Without raising her voice, Assembly Speaker Barbara Buckley declared open warfare on Gov. Jim Gibbons. Moments into her televised speech following his Thursday night, she set it up.
“While (Republican Senate Majority Leader Bill) Raggio and I may sometimes differ in how to solve our state’s problems, the senator is an honest and dedicated public servant, and we share a deep love for our state and optimism about Nevada’s future,” the Las Vegas Democrat said. “I want to publicly thank him for working in a bipartisan manner to reach a solution to our short-term problems.”
Then the punch line: “I cannot say the same for our governor.”
If it had been a cartoon show, you would have seen a cudgel in her hand going “bam, bam, bam” on the Republican governor’s head.
There was more. She compared Gibbons unfavorably to Democratic Gov. Bob Miller and Republican Gov. Kenny Guinn, saying they worked “collaboratively, quickly and strongly.”
“This governor has rarely consulted the Legislature,” she said. Was that contempt I heard in her voice?
Then she reminded viewers of just two of his most recent inconsistencies. He told lawmakers one day he would not call a special session, then called one the next day. He indicated he had no plan to meet the budget shortfall, and then said he had a 21-point plan. And once he had it, he never shared it with the legislators until late Friday.
Her choice of language was significant. When it comes to finding the solutions to balance the state’s budget by cutting $275 million more, Buckley said, “Your Legislature is ready and able to face this difficult issue. We will balance the budget and make gut-wrenching decisions necessary to meet our state’s financial obligations.”
She spoke as if the governor were irrelevant.
From her carefully prepared remarks, it’s clear Buckley is girding her loins to run for governor in 2010. “This governor ignores plummeting revenues, sagging employee morale and dissatisfied customers and avoids any level of accountability,” she said, days after he labeled her a moron for saying he called the special session to divert attention from his personal problems.
Buckley said the 2009 session will be the most important in the state’s history, and she vowed to overhaul the state’s tax structure. (Now I heard that in 1987 from Speaker Joe Dini, and no tax overhaul ever happened, so I must admit some doubts.)
She said that “those who agree that our system is broken can work together with me to, once and for all, make meaningful change.” It sounded like she was sending the message to anybody interested in revenue sources that they should work with her and bypass Gibbons altogether.
Buckley has set a high bar for herself for the 2009 session, which starts in just seven months.
Contrast that with the bar set in the 10-minute speech by the governor, who first told us what he won’t do.
He won’t raise taxes.

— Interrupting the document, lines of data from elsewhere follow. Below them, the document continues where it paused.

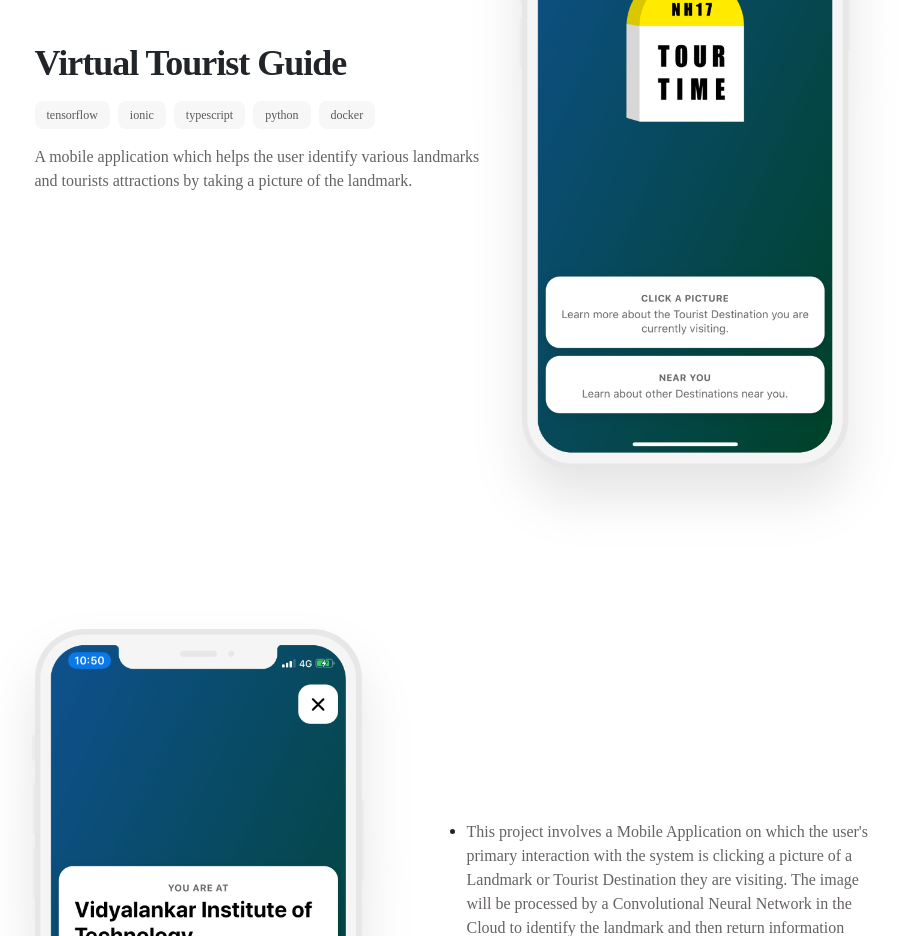
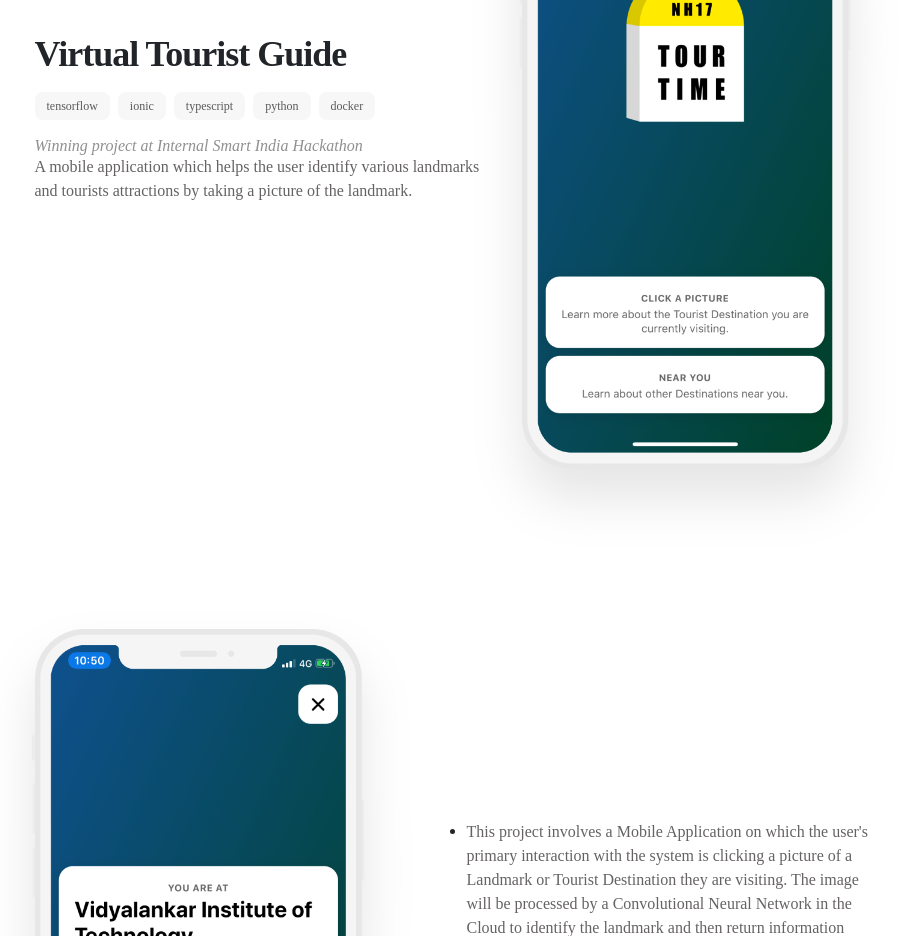
Before and after one commit to Kingvik7/Kingvik7, a plain HTML site: page index.html in a window 1280 px wide. Shown: the part 4960-5896 px from the top of the page, without its empty margins (193-1092 px from the left). Drawn offline with nearby package versions, Linux system fonts and the light colour scheme; a web font is replaced by a local one.

Commit message:
Update index.html

```diff
--- a/index.html
+++ b/index.html
@@ -299,7 +299,8 @@
                    </div>
                  </div>
                </div>
-
+                 <h5 class="mb-0" data-aos="fade-up"  data-aos-delay="10">Winning project at Internal Smart India Hackathon
+                 </h5>
                <p class="centerphone" data-aos="fade-up" data-aos-delay="10">A mobile application which helps the user identify various landmarks and tourists attractions by taking a picture of the landmark.</p>
 
 
```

He won’t agree to cut the 4 percent cost-of-living raises for teachers and state employees, even though that could prevent layoffs. Better to pander to the many at the expense of smaller numbers who could lose their jobs. Of course, this is another example of the governor who can’t make up his mind. He favored cutting COLAs a few weeks ago.
He won’t agree to cutting $47 million for new textbooks, even though it might prevent layoffs.
He won’t agree to cutting signing bonuses for teachers.
Finally, he mentioned a handful of things he wanted to do. He wanted the Legislature to reduce the operating budgets of state agencies by $128 million, or another 4 percent. But he didn’t want them to make the cuts to education or health and human services. He left it in the hands of lawmakers how to do that.
And he wanted them to delay transportation projects and use money from other sources, including the public health trust fund, unclaimed property, disaster relief and a tax amnesty fund.
One idea I heard from the governor that I agreed with completely was to allow state agencies greater flexibility to move money around in their various accounts.
When the cuts are finalized, we’ll see how much of Gov. Gibbons’ plan was approved, or if he has become as irrelevant as Speaker Buckley made him sound in her war cry.
Jane Ann Morrison’s column appears Monday, Thursday and Saturday. E-mail her at Jane@reviewjournal.com or call (702) 383-0275.